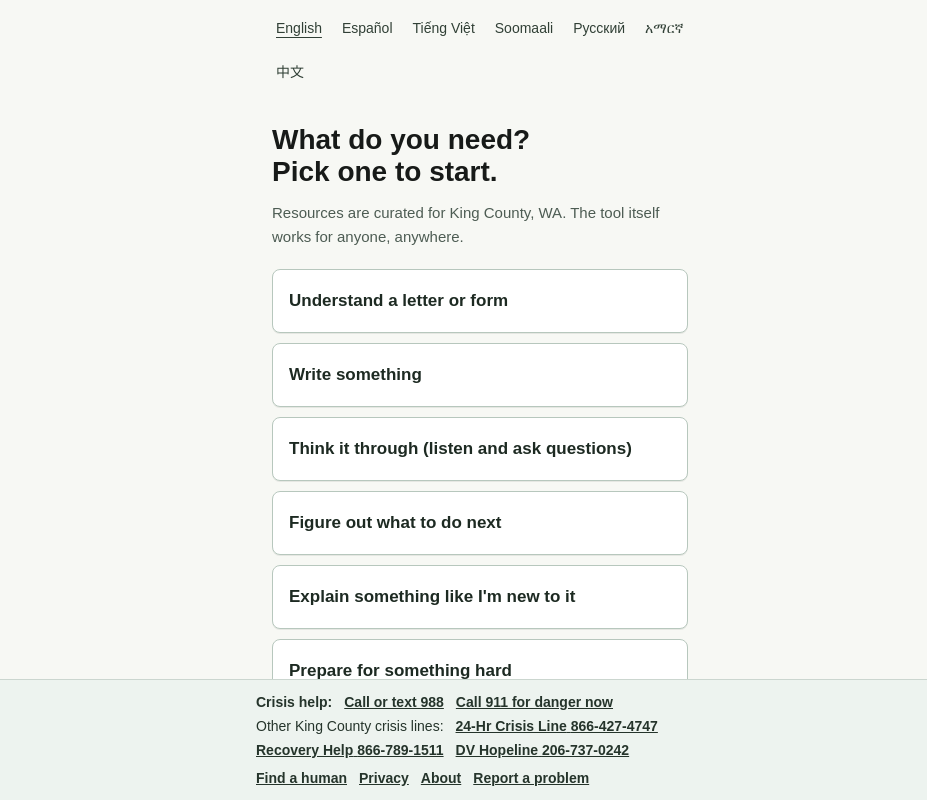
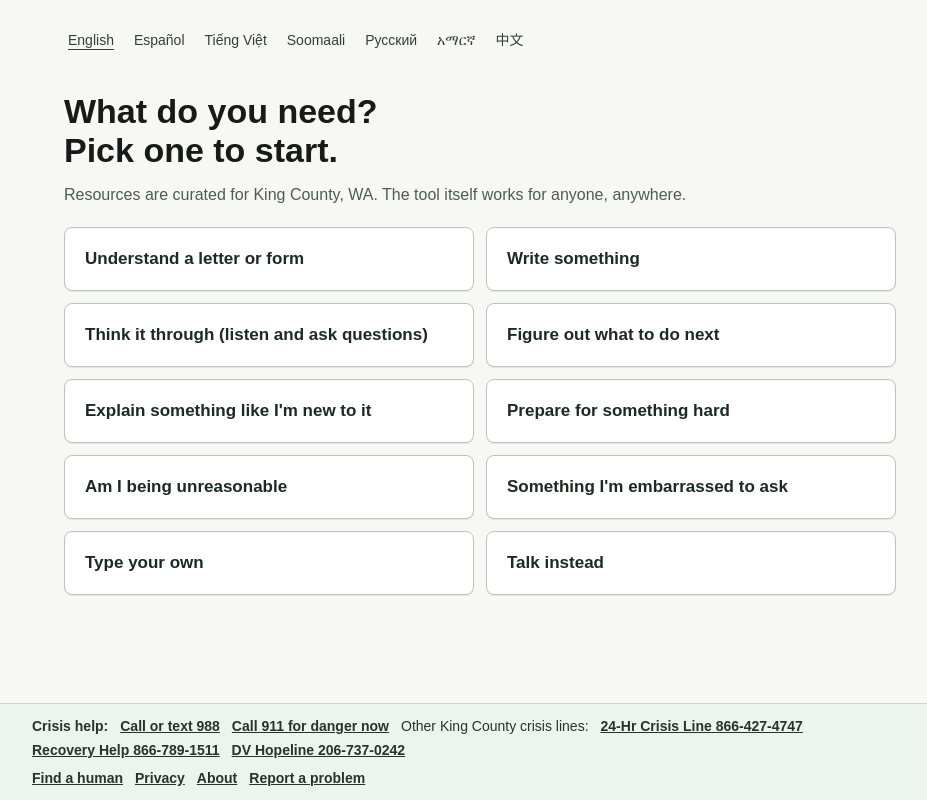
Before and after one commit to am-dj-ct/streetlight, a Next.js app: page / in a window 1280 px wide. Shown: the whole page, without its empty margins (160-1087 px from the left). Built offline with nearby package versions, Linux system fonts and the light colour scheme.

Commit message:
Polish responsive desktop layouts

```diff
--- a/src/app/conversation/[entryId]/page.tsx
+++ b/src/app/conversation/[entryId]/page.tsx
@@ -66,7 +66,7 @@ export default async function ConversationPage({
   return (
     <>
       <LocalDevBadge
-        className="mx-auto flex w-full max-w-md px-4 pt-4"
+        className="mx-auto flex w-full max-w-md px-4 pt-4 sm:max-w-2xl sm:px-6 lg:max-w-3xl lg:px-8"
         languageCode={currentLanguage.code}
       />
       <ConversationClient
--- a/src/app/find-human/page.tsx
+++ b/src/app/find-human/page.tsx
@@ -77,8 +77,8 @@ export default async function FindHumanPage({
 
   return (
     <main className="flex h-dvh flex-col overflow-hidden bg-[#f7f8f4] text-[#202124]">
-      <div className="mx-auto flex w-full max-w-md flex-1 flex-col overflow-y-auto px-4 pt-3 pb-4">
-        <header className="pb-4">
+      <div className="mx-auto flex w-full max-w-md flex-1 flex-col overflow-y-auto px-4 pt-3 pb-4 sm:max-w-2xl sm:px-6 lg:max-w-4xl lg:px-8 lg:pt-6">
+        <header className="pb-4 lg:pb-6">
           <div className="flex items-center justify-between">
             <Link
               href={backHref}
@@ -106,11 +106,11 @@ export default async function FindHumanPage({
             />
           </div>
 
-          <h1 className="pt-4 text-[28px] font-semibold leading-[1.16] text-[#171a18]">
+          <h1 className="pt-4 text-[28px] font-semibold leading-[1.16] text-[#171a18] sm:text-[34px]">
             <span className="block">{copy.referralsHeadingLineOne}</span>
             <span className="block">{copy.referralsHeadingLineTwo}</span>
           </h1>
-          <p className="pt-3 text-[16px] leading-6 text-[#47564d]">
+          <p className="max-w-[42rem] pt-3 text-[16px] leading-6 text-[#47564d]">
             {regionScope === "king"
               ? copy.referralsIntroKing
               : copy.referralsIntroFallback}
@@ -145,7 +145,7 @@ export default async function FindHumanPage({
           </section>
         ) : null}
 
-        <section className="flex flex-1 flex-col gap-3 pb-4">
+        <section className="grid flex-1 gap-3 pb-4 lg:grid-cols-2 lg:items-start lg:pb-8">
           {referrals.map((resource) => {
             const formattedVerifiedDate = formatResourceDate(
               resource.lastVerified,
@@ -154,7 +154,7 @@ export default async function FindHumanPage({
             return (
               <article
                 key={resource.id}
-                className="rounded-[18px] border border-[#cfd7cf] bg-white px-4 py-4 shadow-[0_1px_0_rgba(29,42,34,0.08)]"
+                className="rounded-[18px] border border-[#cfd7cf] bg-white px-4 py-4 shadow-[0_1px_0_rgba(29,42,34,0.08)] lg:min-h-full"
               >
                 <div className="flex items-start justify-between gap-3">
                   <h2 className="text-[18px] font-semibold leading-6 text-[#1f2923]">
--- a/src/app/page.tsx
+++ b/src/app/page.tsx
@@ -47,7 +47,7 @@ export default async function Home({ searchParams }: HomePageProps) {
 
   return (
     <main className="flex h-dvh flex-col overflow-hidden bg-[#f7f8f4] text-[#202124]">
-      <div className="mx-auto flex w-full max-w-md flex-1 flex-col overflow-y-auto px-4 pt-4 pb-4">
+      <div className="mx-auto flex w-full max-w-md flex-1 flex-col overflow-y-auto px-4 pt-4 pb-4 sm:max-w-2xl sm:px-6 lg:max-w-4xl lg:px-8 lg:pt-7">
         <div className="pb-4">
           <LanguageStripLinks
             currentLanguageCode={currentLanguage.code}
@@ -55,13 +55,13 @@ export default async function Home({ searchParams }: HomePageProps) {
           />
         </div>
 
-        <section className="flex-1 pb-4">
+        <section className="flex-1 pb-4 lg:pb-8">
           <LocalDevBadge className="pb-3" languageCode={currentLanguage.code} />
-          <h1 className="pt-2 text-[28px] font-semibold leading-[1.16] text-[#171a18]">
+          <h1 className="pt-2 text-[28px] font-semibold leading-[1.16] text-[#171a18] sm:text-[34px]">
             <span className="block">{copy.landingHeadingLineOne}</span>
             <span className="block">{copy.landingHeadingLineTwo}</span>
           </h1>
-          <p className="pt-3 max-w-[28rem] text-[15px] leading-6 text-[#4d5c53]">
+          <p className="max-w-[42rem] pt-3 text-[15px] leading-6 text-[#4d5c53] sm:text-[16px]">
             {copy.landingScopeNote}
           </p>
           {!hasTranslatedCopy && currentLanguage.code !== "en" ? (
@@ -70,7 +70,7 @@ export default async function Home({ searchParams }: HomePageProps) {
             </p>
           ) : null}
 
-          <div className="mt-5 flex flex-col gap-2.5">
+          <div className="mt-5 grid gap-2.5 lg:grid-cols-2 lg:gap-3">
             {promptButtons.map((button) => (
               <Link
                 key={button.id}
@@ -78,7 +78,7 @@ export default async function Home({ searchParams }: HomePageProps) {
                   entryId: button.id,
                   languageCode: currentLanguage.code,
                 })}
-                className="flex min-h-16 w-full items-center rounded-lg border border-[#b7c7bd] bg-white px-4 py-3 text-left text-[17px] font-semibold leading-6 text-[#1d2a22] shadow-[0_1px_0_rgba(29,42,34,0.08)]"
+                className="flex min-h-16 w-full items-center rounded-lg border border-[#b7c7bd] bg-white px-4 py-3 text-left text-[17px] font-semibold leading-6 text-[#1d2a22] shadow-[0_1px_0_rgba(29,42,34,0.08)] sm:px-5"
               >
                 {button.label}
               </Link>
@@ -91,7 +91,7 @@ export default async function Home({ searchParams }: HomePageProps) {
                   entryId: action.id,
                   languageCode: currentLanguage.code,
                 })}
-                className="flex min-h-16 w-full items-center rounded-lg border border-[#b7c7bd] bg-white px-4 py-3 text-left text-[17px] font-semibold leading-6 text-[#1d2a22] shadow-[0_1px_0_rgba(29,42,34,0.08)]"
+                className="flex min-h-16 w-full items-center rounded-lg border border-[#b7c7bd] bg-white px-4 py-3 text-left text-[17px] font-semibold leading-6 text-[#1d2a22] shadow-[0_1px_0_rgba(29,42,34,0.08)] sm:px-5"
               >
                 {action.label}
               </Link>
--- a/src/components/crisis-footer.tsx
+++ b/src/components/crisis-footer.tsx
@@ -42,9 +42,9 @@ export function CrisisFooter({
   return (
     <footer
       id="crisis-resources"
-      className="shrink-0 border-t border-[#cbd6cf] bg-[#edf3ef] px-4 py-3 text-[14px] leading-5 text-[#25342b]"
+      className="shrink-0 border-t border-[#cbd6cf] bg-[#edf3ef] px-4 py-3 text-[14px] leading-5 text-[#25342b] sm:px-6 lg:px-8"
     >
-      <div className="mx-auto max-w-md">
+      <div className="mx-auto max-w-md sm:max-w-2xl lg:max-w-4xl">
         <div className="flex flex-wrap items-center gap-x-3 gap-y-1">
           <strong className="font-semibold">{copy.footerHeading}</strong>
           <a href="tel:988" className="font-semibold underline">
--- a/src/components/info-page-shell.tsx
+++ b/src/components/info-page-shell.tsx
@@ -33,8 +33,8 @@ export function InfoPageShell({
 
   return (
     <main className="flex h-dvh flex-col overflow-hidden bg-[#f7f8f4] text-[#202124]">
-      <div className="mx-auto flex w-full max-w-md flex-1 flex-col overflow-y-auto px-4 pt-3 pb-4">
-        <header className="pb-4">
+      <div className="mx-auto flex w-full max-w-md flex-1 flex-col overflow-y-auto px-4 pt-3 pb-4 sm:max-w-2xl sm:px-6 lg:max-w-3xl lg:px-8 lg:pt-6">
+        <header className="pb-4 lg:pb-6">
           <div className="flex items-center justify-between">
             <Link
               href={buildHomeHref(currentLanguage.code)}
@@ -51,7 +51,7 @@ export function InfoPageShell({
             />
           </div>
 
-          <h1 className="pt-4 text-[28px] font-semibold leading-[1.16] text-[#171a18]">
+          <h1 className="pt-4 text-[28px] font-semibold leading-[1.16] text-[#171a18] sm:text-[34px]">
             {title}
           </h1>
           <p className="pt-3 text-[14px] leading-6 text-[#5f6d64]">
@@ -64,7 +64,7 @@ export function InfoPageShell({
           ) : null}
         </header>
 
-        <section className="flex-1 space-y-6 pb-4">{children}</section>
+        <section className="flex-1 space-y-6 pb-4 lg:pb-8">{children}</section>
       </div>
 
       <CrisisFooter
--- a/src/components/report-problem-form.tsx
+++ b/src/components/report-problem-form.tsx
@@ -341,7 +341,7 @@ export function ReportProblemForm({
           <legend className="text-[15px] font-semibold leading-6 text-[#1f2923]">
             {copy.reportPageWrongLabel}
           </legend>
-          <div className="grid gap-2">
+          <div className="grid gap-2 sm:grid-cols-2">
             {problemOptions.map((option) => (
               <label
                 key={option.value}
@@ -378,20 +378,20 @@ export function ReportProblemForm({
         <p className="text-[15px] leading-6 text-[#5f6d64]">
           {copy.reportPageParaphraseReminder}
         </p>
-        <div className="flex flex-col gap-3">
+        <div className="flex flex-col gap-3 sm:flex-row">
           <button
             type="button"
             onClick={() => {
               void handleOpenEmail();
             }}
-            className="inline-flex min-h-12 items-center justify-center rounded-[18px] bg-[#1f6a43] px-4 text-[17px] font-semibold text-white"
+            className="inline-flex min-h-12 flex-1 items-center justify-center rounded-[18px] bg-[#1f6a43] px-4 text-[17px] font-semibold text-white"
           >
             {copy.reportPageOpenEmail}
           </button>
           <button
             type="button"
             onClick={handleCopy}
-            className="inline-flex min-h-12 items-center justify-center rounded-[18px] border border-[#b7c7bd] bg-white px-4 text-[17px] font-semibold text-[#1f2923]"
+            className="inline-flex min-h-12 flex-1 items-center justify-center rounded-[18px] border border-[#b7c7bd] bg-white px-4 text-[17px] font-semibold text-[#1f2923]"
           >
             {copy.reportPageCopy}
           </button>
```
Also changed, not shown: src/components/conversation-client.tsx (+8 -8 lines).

┄┄┄┄┄┄┄┄┄┄

Which lines of the material above hold the string "auto"? Pull them out.

-        className="mx-auto flex w-full max-w-md px-4 pt-4"
+        className="mx-auto flex w-full max-w-md px-4 pt-4 sm:max-w-2xl sm:px-6 lg:max-w-3xl lg:px-8"
-      <div className="mx-auto flex w-full max-w-md flex-1 flex-col overflow-y-auto px-4 pt-3 pb-4">
+      <div className="mx-auto flex w-full max-w-md flex-1 flex-col overflow-y-auto px-4 pt-3 pb-4 sm:max-w-2xl sm:px-6 lg:max-w-4xl lg:px-8 lg:pt-6">
-      <div className="mx-auto flex w-full max-w-md flex-1 flex-col overflow-y-auto px-4 pt-4 pb-4">
+      <div className="mx-auto flex w-full max-w-md flex-1 flex-col overflow-y-auto px-4 pt-4 pb-4 sm:max-w-2xl sm:px-6 lg:max-w-4xl lg:px-8 lg:pt-7">
-      <div className="mx-auto max-w-md">
+      <div className="mx-auto max-w-md sm:max-w-2xl lg:max-w-4xl">
-      <div className="mx-auto flex w-full max-w-md flex-1 flex-col overflow-y-auto px-4 pt-3 pb-4">
+      <div className="mx-auto flex w-full max-w-md flex-1 flex-col overflow-y-auto px-4 pt-3 pb-4 sm:max-w-2xl sm:px-6 lg:max-w-3xl lg:px-8 lg:pt-6">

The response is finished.